BEGIN

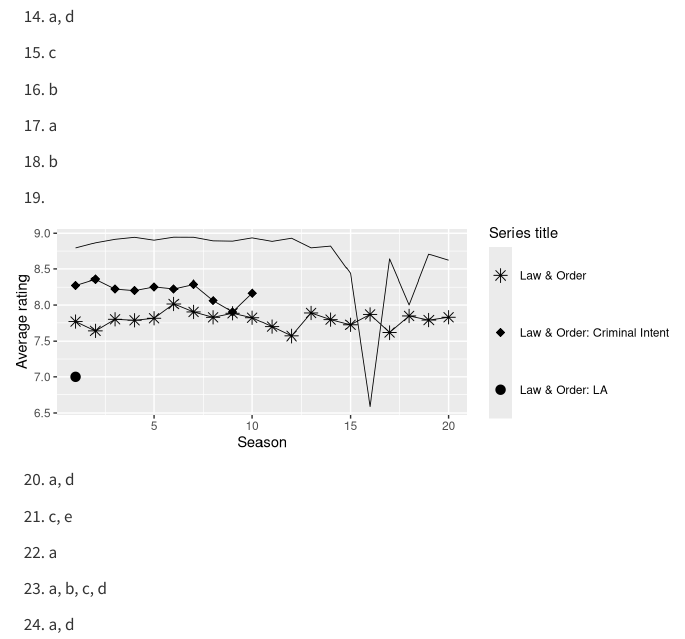
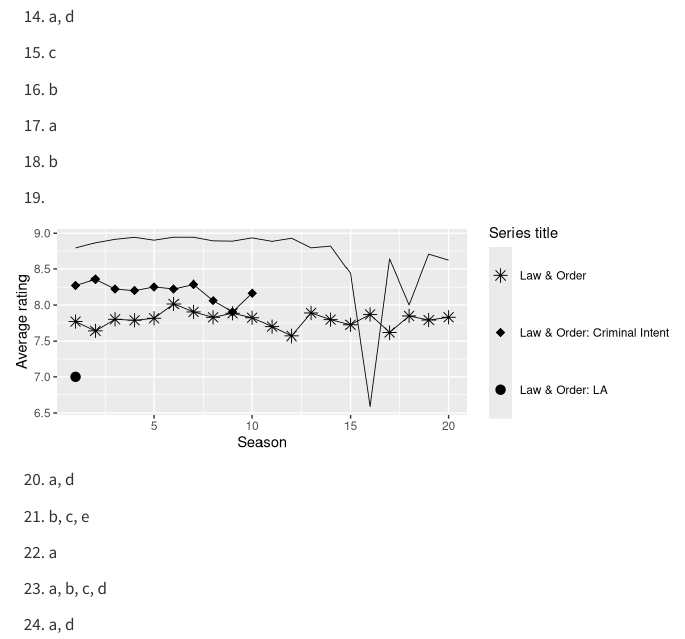
Before and after one commit to rcnj-ids-fa26/rcnj-ids-fa26.github.io, a Quarto document (exam-review/exam-1-review-A.qmd): the page in a window 1100 px wide, from 1110 px down. Rendered offline with R 4.5, knitr and Pandoc in place of Quarto, with nearby package versions.

Commit message:
Corrected q. 21 answer

```diff
--- a/exam-review/exam-1-review-A.qmd
+++ b/exam-review/exam-1-review-A.qmd
@@ -102,7 +102,7 @@
 
 20.  a, d
 
-21. c, e
+21. b, c, e
 
 22. a
 
```
Also changed, not shown: 1 other file.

END

Work required: Every record above needs to be repeated exactly; pictures are to be left out.

Response to the task:
Before and after one commit to rcnj-ids-fa26/rcnj-ids-fa26.github.io, a Quarto document (exam-review/exam-1-review-A.qmd): the page in a window 1100 px wide, from 1110 px down. Rendered offline with R 4.5, knitr and Pandoc in place of Quarto, with nearby package versions.

Commit message:
Corrected q. 21 answer

```diff
--- a/exam-review/exam-1-review-A.qmd
+++ b/exam-review/exam-1-review-A.qmd
@@ -102,7 +102,7 @@
 
 20.  a, d
 
-21. c, e
+21. b, c, e
 
 22. a
 
```
Also changed, not shown: 1 other file.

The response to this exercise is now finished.